Assigned task: Could you retype every entry below exactly as written?

Given records:
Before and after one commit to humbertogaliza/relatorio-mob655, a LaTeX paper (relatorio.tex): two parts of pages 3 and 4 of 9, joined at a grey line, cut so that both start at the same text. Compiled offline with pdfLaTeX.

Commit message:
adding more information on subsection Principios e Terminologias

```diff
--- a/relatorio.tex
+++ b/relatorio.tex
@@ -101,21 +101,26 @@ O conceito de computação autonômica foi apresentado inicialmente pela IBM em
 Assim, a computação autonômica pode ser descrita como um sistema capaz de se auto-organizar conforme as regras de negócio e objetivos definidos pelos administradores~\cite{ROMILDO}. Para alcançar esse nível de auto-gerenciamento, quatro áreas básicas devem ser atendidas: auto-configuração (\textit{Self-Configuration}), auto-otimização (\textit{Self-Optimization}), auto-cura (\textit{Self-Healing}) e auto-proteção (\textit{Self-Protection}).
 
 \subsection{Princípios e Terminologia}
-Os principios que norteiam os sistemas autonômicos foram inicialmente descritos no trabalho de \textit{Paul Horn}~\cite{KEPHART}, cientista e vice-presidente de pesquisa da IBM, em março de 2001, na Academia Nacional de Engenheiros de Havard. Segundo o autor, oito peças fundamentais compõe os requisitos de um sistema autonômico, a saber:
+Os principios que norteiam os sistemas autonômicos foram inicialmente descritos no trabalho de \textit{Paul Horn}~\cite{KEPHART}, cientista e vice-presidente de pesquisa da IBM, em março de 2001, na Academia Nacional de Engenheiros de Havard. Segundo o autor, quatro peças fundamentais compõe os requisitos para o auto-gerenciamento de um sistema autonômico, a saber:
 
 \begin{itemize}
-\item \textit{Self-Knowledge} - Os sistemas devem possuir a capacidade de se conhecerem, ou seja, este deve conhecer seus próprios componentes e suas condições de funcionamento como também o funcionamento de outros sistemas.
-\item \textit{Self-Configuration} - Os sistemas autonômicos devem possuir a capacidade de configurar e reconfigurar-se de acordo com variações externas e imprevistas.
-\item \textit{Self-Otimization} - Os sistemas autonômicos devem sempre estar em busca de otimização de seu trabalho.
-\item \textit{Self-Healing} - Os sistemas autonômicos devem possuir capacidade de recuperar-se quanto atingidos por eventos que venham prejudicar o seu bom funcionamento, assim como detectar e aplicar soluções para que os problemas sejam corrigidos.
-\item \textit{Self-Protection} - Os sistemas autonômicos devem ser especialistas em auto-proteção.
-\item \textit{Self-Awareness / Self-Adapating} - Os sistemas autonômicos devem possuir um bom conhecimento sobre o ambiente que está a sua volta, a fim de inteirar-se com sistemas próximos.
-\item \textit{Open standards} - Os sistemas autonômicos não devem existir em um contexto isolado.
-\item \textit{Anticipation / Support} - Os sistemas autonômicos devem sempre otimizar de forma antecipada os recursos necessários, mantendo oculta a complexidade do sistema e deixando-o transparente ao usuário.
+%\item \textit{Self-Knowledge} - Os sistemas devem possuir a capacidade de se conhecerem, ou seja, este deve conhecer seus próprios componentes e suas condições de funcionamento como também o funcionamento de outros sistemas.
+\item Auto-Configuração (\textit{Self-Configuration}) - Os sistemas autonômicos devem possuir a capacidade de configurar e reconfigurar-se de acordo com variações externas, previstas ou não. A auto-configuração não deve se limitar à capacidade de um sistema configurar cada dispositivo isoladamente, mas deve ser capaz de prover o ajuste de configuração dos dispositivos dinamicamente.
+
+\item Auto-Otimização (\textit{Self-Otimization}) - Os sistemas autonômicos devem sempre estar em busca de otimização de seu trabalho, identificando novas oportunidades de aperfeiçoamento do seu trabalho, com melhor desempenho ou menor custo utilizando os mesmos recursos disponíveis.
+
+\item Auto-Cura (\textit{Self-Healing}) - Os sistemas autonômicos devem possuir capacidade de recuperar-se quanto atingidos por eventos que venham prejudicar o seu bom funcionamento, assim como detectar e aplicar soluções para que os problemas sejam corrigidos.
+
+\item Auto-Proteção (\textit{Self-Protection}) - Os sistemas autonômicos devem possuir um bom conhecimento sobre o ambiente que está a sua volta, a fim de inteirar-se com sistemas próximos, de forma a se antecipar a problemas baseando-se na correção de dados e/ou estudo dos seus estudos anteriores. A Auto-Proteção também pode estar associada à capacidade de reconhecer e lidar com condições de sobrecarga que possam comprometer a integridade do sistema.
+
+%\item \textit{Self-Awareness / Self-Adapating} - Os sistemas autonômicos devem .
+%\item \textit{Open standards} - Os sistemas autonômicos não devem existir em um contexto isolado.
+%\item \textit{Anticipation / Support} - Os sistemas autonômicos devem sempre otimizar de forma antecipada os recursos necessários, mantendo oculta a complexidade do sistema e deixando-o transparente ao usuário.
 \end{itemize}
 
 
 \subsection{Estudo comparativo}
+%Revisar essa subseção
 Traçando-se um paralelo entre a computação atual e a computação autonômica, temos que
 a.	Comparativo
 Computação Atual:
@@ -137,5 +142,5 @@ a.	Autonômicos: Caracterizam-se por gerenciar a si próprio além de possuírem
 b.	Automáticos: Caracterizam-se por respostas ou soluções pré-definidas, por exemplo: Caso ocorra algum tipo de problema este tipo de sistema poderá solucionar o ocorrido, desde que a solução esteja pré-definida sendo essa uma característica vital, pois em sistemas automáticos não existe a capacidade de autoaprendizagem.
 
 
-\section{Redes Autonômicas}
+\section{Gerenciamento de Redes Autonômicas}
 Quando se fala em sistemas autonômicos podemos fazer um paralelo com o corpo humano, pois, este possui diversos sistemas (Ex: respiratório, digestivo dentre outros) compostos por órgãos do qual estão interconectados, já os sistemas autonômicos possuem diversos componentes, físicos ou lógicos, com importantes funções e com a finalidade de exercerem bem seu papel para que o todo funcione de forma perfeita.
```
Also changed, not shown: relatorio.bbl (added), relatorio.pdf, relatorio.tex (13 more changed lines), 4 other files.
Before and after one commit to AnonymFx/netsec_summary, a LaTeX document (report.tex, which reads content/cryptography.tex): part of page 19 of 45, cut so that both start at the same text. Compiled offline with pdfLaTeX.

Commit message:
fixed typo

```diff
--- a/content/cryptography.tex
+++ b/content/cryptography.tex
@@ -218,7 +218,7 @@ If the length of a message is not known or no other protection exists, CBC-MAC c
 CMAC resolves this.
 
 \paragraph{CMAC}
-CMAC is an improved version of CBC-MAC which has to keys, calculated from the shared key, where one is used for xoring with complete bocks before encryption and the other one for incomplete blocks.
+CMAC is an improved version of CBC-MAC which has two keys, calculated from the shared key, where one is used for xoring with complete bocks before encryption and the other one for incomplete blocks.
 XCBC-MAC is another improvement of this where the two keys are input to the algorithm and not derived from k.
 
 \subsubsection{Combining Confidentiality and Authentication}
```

Answer space:
Before and after one commit to humbertogaliza/relatorio-mob655, a LaTeX paper (relatorio.tex): two parts of pages 3 and 4 of 9, joined at a grey line, cut so that both start at the same text. Compiled offline with pdfLaTeX.

Commit message:
adding more information on subsection Principios e Terminologias

```diff
--- a/relatorio.tex
+++ b/relatorio.tex
@@ -101,21 +101,26 @@ O conceito de computação autonômica foi apresentado inicialmente pela IBM em
 Assim, a computação autonômica pode ser descrita como um sistema capaz de se auto-organizar conforme as regras de negócio e objetivos definidos pelos administradores~\cite{ROMILDO}. Para alcançar esse nível de auto-gerenciamento, quatro áreas básicas devem ser atendidas: auto-configuração (\textit{Self-Configuration}), auto-otimização (\textit{Self-Optimization}), auto-cura (\textit{Self-Healing}) e auto-proteção (\textit{Self-Protection}).
 
 \subsection{Princípios e Terminologia}
-Os principios que norteiam os sistemas autonômicos foram inicialmente descritos no trabalho de \textit{Paul Horn}~\cite{KEPHART}, cientista e vice-presidente de pesquisa da IBM, em março de 2001, na Academia Nacional de Engenheiros de Havard. Segundo o autor, oito peças fundamentais compõe os requisitos de um sistema autonômico, a saber:
+Os principios que norteiam os sistemas autonômicos foram inicialmente descritos no trabalho de \textit{Paul Horn}~\cite{KEPHART}, cientista e vice-presidente de pesquisa da IBM, em março de 2001, na Academia Nacional de Engenheiros de Havard. Segundo o autor, quatro peças fundamentais compõe os requisitos para o auto-gerenciamento de um sistema autonômico, a saber:
 
 \begin{itemize}
-\item \textit{Self-Knowledge} - Os sistemas devem possuir a capacidade de se conhecerem, ou seja, este deve conhecer seus próprios componentes e suas condições de funcionamento como também o funcionamento de outros sistemas.
-\item \textit{Self-Configuration} - Os sistemas autonômicos devem possuir a capacidade de configurar e reconfigurar-se de acordo com variações externas e imprevistas.
-\item \textit{Self-Otimization} - Os sistemas autonômicos devem sempre estar em busca de otimização de seu trabalho.
-\item \textit{Self-Healing} - Os sistemas autonômicos devem possuir capacidade de recuperar-se quanto atingidos por eventos que venham prejudicar o seu bom funcionamento, assim como detectar e aplicar soluções para que os problemas sejam corrigidos.
-\item \textit{Self-Protection} - Os sistemas autonômicos devem ser especialistas em auto-proteção.
-\item \textit{Self-Awareness / Self-Adapating} - Os sistemas autonômicos devem possuir um bom conhecimento sobre o ambiente que está a sua volta, a fim de inteirar-se com sistemas próximos.
-\item \textit{Open standards} - Os sistemas autonômicos não devem existir em um contexto isolado.
-\item \textit{Anticipation / Support} - Os sistemas autonômicos devem sempre otimizar de forma antecipada os recursos necessários, mantendo oculta a complexidade do sistema e deixando-o transparente ao usuário.
+%\item \textit{Self-Knowledge} - Os sistemas devem possuir a capacidade de se conhecerem, ou seja, este deve conhecer seus próprios componentes e suas condições de funcionamento como também o funcionamento de outros sistemas.
+\item Auto-Configuração (\textit{Self-Configuration}) - Os sistemas autonômicos devem possuir a capacidade de configurar e reconfigurar-se de acordo com variações externas, previstas ou não. A auto-configuração não deve se limitar à capacidade de um sistema configurar cada dispositivo isoladamente, mas deve ser capaz de prover o ajuste de configuração dos dispositivos dinamicamente.
+
+\item Auto-Otimização (\textit{Self-Otimization}) - Os sistemas autonômicos devem sempre estar em busca de otimização de seu trabalho, identificando novas oportunidades de aperfeiçoamento do seu trabalho, com melhor desempenho ou menor custo utilizando os mesmos recursos disponíveis.
+
+\item Auto-Cura (\textit{Self-Healing}) - Os sistemas autonômicos devem possuir capacidade de recuperar-se quanto atingidos por eventos que venham prejudicar o seu bom funcionamento, assim como detectar e aplicar soluções para que os problemas sejam corrigidos.
+
+\item Auto-Proteção (\textit{Self-Protection}) - Os sistemas autonômicos devem possuir um bom conhecimento sobre o ambiente que está a sua volta, a fim de inteirar-se com sistemas próximos, de forma a se antecipar a problemas baseando-se na correção de dados e/ou estudo dos seus estudos anteriores. A Auto-Proteção também pode estar associada à capacidade de reconhecer e lidar com condições de sobrecarga que possam comprometer a integridade do sistema.
+
+%\item \textit{Self-Awareness / Self-Adapating} - Os sistemas autonômicos devem .
+%\item \textit{Open standards} - Os sistemas autonômicos não devem existir em um contexto isolado.
+%\item \textit{Anticipation / Support} - Os sistemas autonômicos devem sempre otimizar de forma antecipada os recursos necessários, mantendo oculta a complexidade do sistema e deixando-o transparente ao usuário.
 \end{itemize}
 
 
 \subsection{Estudo comparativo}
+%Revisar essa subseção
 Traçando-se um paralelo entre a computação atual e a computação autonômica, temos que
 a.	Comparativo
 Computação Atual:
@@ -137,5 +142,5 @@ a.	Autonômicos: Caracterizam-se por gerenciar a si próprio além de possuírem
 b.	Automáticos: Caracterizam-se por respostas ou soluções pré-definidas, por exemplo: Caso ocorra algum tipo de problema este tipo de sistema poderá solucionar o ocorrido, desde que a solução esteja pré-definida sendo essa uma característica vital, pois em sistemas automáticos não existe a capacidade de autoaprendizagem.
 
 
-\section{Redes Autonômicas}
+\section{Gerenciamento de Redes Autonômicas}
 Quando se fala em sistemas autonômicos podemos fazer um paralelo com o corpo humano, pois, este possui diversos sistemas (Ex: respiratório, digestivo dentre outros) compostos por órgãos do qual estão interconectados, já os sistemas autonômicos possuem diversos componentes, físicos ou lógicos, com importantes funções e com a finalidade de exercerem bem seu papel para que o todo funcione de forma perfeita.
```
Also changed, not shown: relatorio.bbl (added), relatorio.pdf, relatorio.tex (13 more changed lines), 4 other files.
Before and after one commit to AnonymFx/netsec_summary, a LaTeX document (report.tex, which reads content/cryptography.tex): part of page 19 of 45, cut so that both start at the same text. Compiled offline with pdfLaTeX.

Commit message:
fixed typo

```diff
--- a/content/cryptography.tex
+++ b/content/cryptography.tex
@@ -218,7 +218,7 @@ If the length of a message is not known or no other protection exists, CBC-MAC c
 CMAC resolves this.
 
 \paragraph{CMAC}
-CMAC is an improved version of CBC-MAC which has to keys, calculated from the shared key, where one is used for xoring with complete bocks before encryption and the other one for incomplete blocks.
+CMAC is an improved version of CBC-MAC which has two keys, calculated from the shared key, where one is used for xoring with complete bocks before encryption and the other one for incomplete blocks.
 XCBC-MAC is another improvement of this where the two keys are input to the algorithm and not derived from k.
 
 \subsubsection{Combining Confidentiality and Authentication}
```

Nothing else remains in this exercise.